_Exercise objective:_ Please return all lines in the listing holding the word "shown".

----------------------------------------

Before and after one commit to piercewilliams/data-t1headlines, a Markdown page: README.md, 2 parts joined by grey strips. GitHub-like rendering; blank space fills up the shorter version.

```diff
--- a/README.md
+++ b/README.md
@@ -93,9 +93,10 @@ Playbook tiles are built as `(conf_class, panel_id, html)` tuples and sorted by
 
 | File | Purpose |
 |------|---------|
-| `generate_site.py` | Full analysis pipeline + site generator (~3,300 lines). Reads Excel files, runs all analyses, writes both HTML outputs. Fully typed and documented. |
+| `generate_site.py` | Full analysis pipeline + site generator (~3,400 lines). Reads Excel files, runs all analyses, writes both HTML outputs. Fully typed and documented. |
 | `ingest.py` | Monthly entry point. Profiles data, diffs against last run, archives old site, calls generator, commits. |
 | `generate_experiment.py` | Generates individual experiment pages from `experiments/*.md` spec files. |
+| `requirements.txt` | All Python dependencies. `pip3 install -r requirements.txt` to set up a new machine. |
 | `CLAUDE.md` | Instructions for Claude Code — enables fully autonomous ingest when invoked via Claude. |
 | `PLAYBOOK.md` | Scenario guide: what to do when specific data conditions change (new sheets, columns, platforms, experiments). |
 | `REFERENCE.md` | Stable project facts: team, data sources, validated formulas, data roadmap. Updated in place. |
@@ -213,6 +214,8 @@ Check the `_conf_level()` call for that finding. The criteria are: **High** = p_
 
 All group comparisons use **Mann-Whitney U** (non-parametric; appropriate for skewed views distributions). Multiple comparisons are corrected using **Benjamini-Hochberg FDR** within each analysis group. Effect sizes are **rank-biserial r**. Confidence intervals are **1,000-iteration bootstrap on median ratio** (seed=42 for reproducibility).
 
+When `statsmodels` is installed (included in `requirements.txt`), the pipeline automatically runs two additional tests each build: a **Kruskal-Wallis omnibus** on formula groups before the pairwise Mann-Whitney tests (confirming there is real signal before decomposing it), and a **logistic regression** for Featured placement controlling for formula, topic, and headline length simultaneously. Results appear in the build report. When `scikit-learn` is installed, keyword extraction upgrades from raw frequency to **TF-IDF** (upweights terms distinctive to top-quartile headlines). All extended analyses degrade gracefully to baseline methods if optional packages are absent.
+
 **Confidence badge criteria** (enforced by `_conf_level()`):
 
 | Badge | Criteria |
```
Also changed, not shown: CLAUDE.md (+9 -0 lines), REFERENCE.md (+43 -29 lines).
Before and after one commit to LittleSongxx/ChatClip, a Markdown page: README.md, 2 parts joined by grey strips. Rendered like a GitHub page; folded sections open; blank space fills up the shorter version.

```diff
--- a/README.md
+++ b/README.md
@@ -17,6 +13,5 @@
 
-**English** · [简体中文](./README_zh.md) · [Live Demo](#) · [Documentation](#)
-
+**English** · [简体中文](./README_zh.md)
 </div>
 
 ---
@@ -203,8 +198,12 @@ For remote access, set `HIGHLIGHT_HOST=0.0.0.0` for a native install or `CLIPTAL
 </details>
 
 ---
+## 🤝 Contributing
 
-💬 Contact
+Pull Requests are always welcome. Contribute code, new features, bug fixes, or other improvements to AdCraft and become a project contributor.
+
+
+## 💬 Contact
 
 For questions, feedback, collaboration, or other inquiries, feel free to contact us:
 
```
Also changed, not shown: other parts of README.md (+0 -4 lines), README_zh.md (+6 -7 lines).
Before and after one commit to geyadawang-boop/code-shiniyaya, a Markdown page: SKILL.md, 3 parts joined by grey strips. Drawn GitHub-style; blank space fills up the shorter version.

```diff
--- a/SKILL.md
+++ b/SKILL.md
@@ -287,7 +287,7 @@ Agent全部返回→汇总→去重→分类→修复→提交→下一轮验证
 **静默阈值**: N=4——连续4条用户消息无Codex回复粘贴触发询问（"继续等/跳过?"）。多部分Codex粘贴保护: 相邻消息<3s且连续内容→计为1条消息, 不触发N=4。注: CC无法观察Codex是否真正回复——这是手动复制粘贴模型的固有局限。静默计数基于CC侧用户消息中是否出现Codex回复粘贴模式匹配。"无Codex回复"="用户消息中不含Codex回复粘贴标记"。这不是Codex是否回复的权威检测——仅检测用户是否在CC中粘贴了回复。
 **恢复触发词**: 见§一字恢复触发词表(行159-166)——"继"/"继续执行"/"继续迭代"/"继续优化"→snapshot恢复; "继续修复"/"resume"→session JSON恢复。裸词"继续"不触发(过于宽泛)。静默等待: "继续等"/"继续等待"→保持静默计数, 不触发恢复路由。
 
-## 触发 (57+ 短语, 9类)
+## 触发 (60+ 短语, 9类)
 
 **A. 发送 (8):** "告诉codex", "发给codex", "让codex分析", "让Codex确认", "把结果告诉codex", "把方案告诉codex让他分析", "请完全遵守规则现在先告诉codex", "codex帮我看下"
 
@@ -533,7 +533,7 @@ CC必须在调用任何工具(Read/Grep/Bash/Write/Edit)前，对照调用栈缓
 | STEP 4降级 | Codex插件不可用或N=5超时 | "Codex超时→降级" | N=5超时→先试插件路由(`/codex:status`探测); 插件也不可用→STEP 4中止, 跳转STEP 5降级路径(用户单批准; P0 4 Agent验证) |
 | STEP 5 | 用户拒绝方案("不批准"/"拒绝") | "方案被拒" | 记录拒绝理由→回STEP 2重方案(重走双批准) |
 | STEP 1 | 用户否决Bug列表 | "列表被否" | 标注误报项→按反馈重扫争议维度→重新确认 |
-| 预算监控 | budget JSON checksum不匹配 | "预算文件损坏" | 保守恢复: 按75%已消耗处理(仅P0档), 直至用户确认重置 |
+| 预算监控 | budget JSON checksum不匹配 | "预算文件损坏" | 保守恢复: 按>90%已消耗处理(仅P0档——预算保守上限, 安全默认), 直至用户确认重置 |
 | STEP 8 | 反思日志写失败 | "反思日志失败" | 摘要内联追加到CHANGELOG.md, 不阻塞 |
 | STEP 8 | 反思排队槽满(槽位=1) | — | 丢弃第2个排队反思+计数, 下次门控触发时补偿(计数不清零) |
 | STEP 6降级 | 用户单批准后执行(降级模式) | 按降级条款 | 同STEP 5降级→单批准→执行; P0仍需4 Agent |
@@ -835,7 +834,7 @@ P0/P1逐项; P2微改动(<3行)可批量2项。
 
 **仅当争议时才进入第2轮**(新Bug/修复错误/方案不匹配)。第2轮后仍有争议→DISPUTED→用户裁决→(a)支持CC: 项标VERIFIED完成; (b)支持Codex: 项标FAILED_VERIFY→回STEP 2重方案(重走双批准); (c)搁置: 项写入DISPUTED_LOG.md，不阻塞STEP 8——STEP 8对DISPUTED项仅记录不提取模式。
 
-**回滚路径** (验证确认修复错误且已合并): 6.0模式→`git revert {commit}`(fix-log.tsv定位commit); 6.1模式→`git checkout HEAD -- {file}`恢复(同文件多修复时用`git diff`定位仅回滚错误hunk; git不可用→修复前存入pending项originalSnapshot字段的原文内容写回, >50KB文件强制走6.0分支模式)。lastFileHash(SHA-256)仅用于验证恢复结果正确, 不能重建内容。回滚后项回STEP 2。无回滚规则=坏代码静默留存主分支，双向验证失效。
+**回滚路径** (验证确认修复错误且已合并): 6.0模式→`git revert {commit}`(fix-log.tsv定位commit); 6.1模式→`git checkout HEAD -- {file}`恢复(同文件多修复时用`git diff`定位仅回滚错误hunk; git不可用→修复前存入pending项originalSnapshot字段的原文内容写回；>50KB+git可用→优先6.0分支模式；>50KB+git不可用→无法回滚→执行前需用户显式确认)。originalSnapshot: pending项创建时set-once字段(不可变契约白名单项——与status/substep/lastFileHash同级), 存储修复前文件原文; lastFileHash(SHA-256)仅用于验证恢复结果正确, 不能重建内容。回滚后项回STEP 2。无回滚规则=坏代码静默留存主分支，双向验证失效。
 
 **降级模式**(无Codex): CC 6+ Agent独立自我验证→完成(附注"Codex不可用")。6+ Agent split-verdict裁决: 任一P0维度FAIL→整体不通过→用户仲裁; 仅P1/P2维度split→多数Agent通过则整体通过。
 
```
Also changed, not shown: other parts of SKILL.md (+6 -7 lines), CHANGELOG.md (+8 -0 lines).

----------------------------------------

_Solution below:_
Also changed, not shown: CLAUDE.md (+9 -0 lines), REFERENCE.md (+43 -29 lines).
Also changed, not shown: other parts of README.md (+0 -4 lines), README_zh.md (+6 -7 lines).
Also changed, not shown: other parts of SKILL.md (+6 -7 lines), CHANGELOG.md (+8 -0 lines).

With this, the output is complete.